On August 1, 2014, the Federal Trade Commission released a new staff report examining the consumer protection implications of popular mobile device applications that provide shopping and in-store purchase services. The report, What’s the Deal? An FTC Study on Mobile Shopping Apps, details the findings from a recent FTC staff survey that studied consumer rights and data protection issues associated with some of the most popular mobile shopping apps on the market.

Building on the FTC’s March 2013 staff report on mobile payments, the survey examined 121 mobile shopping apps from the Google Play and Apple App Stores, focusing on the surveyed apps’ disclosures regarding their dispute resolution procedures, liability limits and consumer data practices. In general, the surveyed apps provide services for comparison shopping, collecting and redeeming discounts and coupons, and making in-store purchases with mobile devices. Based on the survey findings, the FTC staff concluded that these types of mobile shopping apps often fail to disclose information on issues that are important to consumers.

In light of the survey findings, the report makes several recommendations to companies that offer mobile shopping apps, including:

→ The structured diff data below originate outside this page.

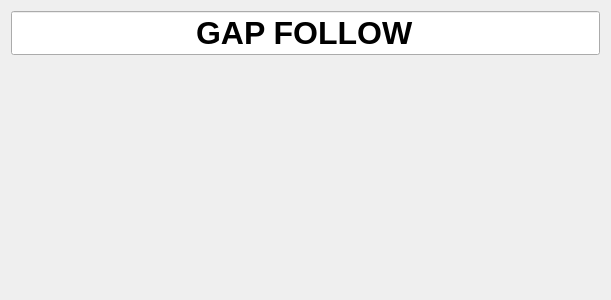
Old version of the form sim_ws/src/arcus_gui/ui/ui/GapFollowWidget.ui in the repository robotique-udes/arcus-simulation.
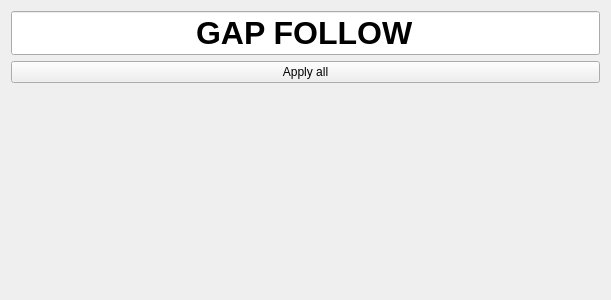
New version of the form.

Commit message: Add Apply All button to apply all ros params at once

The edit to the form file:
```diff
--- a/sim_ws/src/arcus_gui/ui/ui/GapFollowWidget.ui
+++ b/sim_ws/src/arcus_gui/ui/ui/GapFollowWidget.ui
@@ -33,6 +33,19 @@
        </property>
       </widget>
      </item>
+     <item>
+      <widget class="QPushButton" name="applyAllPB">
+       <property name="sizePolicy">
+        <sizepolicy hsizetype="Preferred" vsizetype="Fixed">
+         <horstretch>0</horstretch>
+         <verstretch>0</verstretch>
+        </sizepolicy>
+       </property>
+       <property name="text">
+        <string>Apply all</string>
+       </property>
+      </widget>
+     </item>
      <item>
       <spacer name="verticalSpacer">
        <property name="orientation">
```
The commit also changes 6 other files.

  • “[C]ompanies should disclose consumers’ rights and liability limits for unauthorized, fraudulent, or erroneous transactions.” The FTC staff found that, prior to download, many in-store purchase apps frequently fail to equip consumers with sufficient information about how the service manages disputes over contested purchases and their policies regarding the consumer’s potential liability for unauthorized transactions. The report recommends that companies clearly communicate this information to consumers prior to installation, especially for methods of payment that lack the legal protections afforded to credit or debit card transactions, such as certain types of purchases involving prepaid, gift card or stored value accounts.
  • “[C]ompanies should clearly describe how they collect, use and share consumer data.” The FTC staff found that a majority of the surveyed apps have privacy disclosures that use vague language, reserving broad rights to collect, use, and share consumers’ information. The report encourages mobile shopping apps to clearly describe how they collect, use, and share consumer data to provide consumers with more detailed explanations about how the apps handle their information.
  • “[C]ompanies should ensure that their strong data security promises translate into strong data security practices.” The FTC staff found that an overwhelming majority of the surveyed apps promise to implement data security safeguards to protect consumer information. Although the FTC staff did not test the apps to verify whether the security measures functioned as promised, the report nevertheless urges companies to honor their data security promises and to employ reasonable and appropriate safeguards in accordance with FTC enforcement actions and guidance materials.

The report also provides guidance to consumers, encouraging them to think twice about how they select and use mobile apps. Consumers are advised to consider downloading an alternative app or avoid making large purchases if information about the app’s dispute resolution procedures and liability limits is not available prior to download. Likewise, the report warns consumers to make sure they understand how their data will be collected, used, shared and secured prior to downloading a mobile shopping app.